Peer-review started: September 29, 2014
First decision: November 19, 2014
Revised: November 25, 2014
Accepted: December 16, 2014
Article in press: December 17, 2014
Published online: March 28, 2015
The robotic technique as a safe approach in treatment of rectal prolapse has been widely reported during the last decade. Although there is limited clinical data regarding the benefits of robotic surgery, the safety of robotic surgery in rectal prolapse treatment has been cited by several authors. Also, the robotic approach helps overcome some of the laparoscopic approach challenges with purported advantages including improved visualization, more precise dissection, easier suturing, accurate identification of anatomic structures and fewer conversions to open surgery which can facilitate the conduct of technically challenging cases. These advantages can make robotic surgery ideally suited for minimally invasive ventral rectopexy. Currently, with greater surgeon experience in robotic surgery, the length of the procedure and the recurrence rate with the robotic approach are decreasing and short term outcomes for robotic rectal prolapse seem on par with laparoscopic and open techniques in recent studies. However, the high cost of robotic procedures is still an important issue. The benefits of a robotic approach must be weighed against the higher cost. More research is needed to better understand if the increased cost is justified by an improvement in outcomes. Also, published articles comparing long term outcomes of the robotic approach with other approaches are very limited at this time and further clinical trials are indicated to affirm the role of robotic surgery in the treatment of rectal prolapse.
Core tip: Robotic rectopexy is a safe and feasible technique for the treatment of rectal prolapse with improved visualization and ease of suturing. The robotic approach can provide functional results and short term outcomes similar to laparoscopic surgery.

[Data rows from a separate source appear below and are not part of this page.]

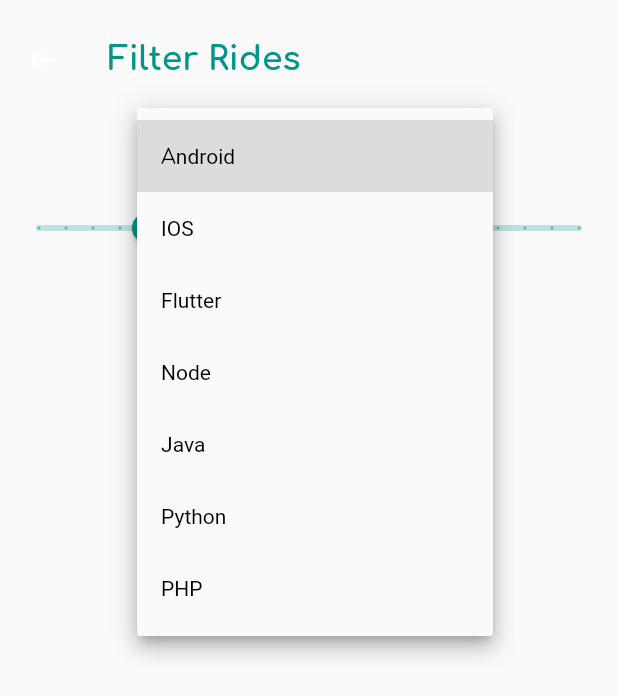
After one commit to tompsota/RideWithMe, a Flutter app: the FilterRidesPage screen opened directly, after a tap on "Please choose a langauage", on a phone screen of 412 x 824 dp. The commit adds this screen. Shown: the top 696 px of the screen. Run offline on Flutter 3.47's test engine with Material 2 defaults, Android fonts, the phone set to English and light mode, and no system bars; our stand-ins replace google_fonts.

Commit message:
Initial work on Filter Rides page

```diff
--- a/lib/main.dart
+++ b/lib/main.dart
@@ -1,4 +1,5 @@
 import 'package:flutter/material.dart';
+import 'package:ride_with_me/pages/filter_rides_page.dart';
 import 'package:ride_with_me/pages/initial_page.dart';
 import 'package:google_fonts/google_fonts.dart';
 
@@ -22,6 +23,7 @@ class MyApp extends StatelessWidget {
         ),
       ),
       home: InitialPage(),
+      // home: FilterRidesPage(),
     );
   }
 }
--- /dev/null
+++ b/lib/pages/filter_rides_page.dart
@@ -0,0 +1,83 @@
+import 'package:flutter/material.dart';
+
+class FilterRidesPage extends StatelessWidget {
+  FilterRidesPage({Key? key}) : super(key: key);
+
+  //TODO this is heavy WIP
+  String _chosenValue = "todo";
+  RangeValues _currentRangeValues = RangeValues(20, 80);
+
+  @override
+  Widget build(BuildContext context) {
+    return Scaffold(
+      appBar: AppBar(
+          toolbarHeight: 80,
+          elevation: 0,
+          backgroundColor: Colors.transparent,
+          title: Container(
+            child: Text(
+              "Filter Rides",
+              style: TextStyle(
+                color: Theme.of(context).primaryColor,
+                fontWeight: FontWeight.bold,
+                fontSize: 22,
+              ),
+            ),
+          )),
+      body: Column(
+        children: [
+          DropdownButton<String>(
+              focusColor: Colors.white,
+              // value: _chosenValue,
+              //elevation: 5,
+              style: TextStyle(color: Colors.white),
+              iconEnabledColor: Colors.black,
+              items: <String>[
+                'Android',
+                'IOS',
+                'Flutter',
+                'Node',
+                'Java',
+                'Python',
+                'PHP',
+              ].map<DropdownMenuItem<String>>((String value) {
+                return DropdownMenuItem<String>(
+                  value: value,
+                  child: Text(
+                    value,
+                    style: TextStyle(color: Colors.black),
+                  ),
+                );
+              }).toList(),
+              hint: Text(
+                "Please choose a langauage",
+                style: TextStyle(color: Colors.black, fontSize: 14, fontWeight: FontWeight.w500),
+              ),
+              onChanged: (_) {}
+              // onChanged: (String value) {
+              //   setState(() {
+              //     _chosenValue = value;
+              //   });
+              // },
+              ),
+          RangeSlider(
+            values: _currentRangeValues,
+            max: 100,
+            divisions: 20,
+            labels: RangeLabels(
+                // _currentRangeValues.start.round().toString(),
+                // _currentRangeValues.end.round().toString(),
+                '20',
+                '80'),
+            onChanged: (_) {},
+            // onChanged: (RangeValues values) {
+            //   setState(() {
+            //     _currentRangeValues = values;
+            //   });
+            // },
+          ),
+        ],
+      ),
+    );
+  }
+}
```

However, increased operative time and higher cost are challenges. Further prospective clinical trials assessing the role of robotic surgery in the treatment of rectal prolapse are needed.